◆ **WHAT TO PRODUCE**: Print out each record below, unaltered and complete, without its images.

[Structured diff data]
|---|

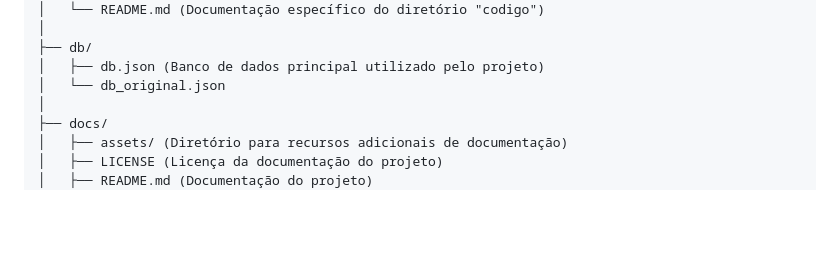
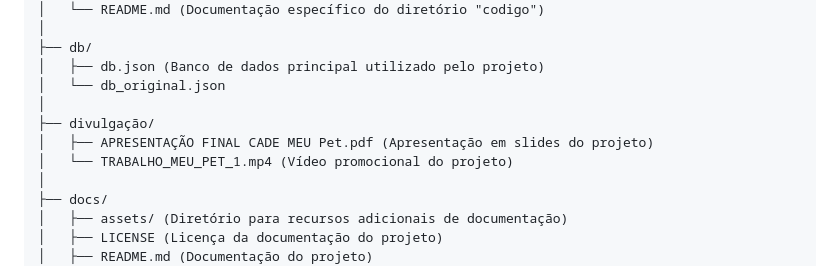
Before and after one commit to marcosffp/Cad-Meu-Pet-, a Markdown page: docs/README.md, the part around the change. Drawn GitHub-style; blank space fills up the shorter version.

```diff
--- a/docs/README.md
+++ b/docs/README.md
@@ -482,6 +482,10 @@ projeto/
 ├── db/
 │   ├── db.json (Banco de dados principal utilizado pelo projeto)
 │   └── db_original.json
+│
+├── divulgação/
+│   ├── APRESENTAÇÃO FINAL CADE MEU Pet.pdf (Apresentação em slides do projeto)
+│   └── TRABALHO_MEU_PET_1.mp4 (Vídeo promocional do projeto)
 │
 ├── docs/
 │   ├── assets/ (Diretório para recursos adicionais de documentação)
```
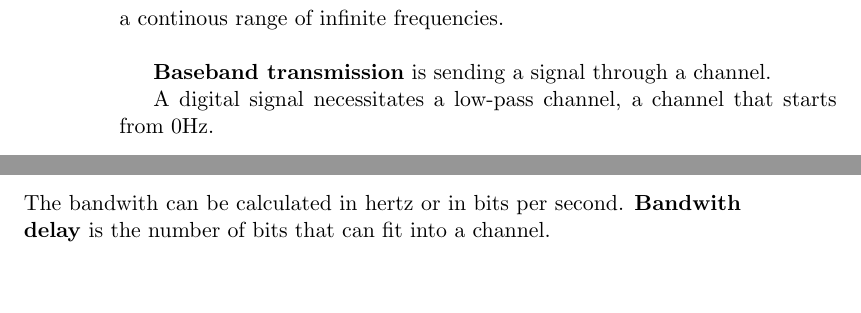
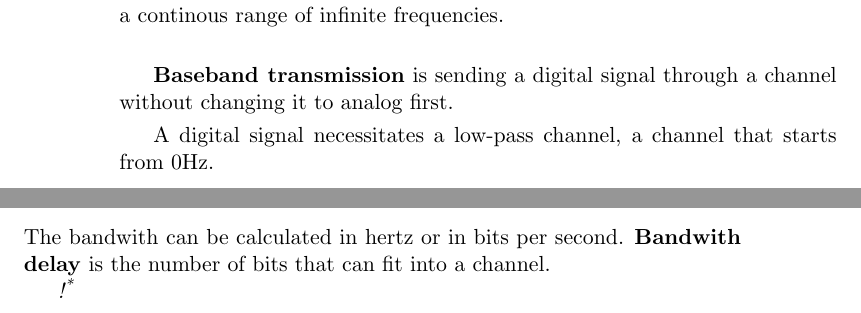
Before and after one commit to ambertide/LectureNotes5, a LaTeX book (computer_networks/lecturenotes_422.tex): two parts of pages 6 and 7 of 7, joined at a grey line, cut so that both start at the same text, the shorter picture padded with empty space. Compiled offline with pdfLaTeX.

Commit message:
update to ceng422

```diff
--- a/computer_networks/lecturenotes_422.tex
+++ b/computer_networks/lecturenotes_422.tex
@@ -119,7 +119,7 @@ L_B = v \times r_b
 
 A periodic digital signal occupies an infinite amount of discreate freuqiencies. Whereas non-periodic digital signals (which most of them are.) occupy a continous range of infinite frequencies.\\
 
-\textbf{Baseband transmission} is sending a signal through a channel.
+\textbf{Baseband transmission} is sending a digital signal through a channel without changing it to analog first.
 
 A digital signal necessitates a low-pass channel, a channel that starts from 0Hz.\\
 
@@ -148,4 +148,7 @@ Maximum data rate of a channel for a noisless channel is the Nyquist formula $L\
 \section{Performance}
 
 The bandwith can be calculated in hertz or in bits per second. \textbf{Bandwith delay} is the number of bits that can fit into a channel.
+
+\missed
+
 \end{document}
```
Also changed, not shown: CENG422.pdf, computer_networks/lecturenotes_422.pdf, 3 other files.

|---|

◆ **FINISHED EXERCISE**:
Before and after one commit to marcosffp/Cad-Meu-Pet-, a Markdown page: docs/README.md, the part around the change. Drawn GitHub-style; blank space fills up the shorter version.

```diff
--- a/docs/README.md
+++ b/docs/README.md
@@ -482,6 +482,10 @@ projeto/
 ├── db/
 │   ├── db.json (Banco de dados principal utilizado pelo projeto)
 │   └── db_original.json
+│
+├── divulgação/
+│   ├── APRESENTAÇÃO FINAL CADE MEU Pet.pdf (Apresentação em slides do projeto)
+│   └── TRABALHO_MEU_PET_1.mp4 (Vídeo promocional do projeto)
 │
 ├── docs/
 │   ├── assets/ (Diretório para recursos adicionais de documentação)
```
Before and after one commit to ambertide/LectureNotes5, a LaTeX book (computer_networks/lecturenotes_422.tex): two parts of pages 6 and 7 of 7, joined at a grey line, cut so that both start at the same text, the shorter picture padded with empty space. Compiled offline with pdfLaTeX.

Commit message:
update to ceng422

```diff
--- a/computer_networks/lecturenotes_422.tex
+++ b/computer_networks/lecturenotes_422.tex
@@ -119,7 +119,7 @@ L_B = v \times r_b
 
 A periodic digital signal occupies an infinite amount of discreate freuqiencies. Whereas non-periodic digital signals (which most of them are.) occupy a continous range of infinite frequencies.\\
 
-\textbf{Baseband transmission} is sending a signal through a channel.
+\textbf{Baseband transmission} is sending a digital signal through a channel without changing it to analog first.
 
 A digital signal necessitates a low-pass channel, a channel that starts from 0Hz.\\
 
@@ -148,4 +148,7 @@ Maximum data rate of a channel for a noisless channel is the Nyquist formula $L\
 \section{Performance}
 
 The bandwith can be calculated in hertz or in bits per second. \textbf{Bandwith delay} is the number of bits that can fit into a channel.
+
+\missed
+
 \end{document}
```
Also changed, not shown: CENG422.pdf, computer_networks/lecturenotes_422.pdf, 3 other files.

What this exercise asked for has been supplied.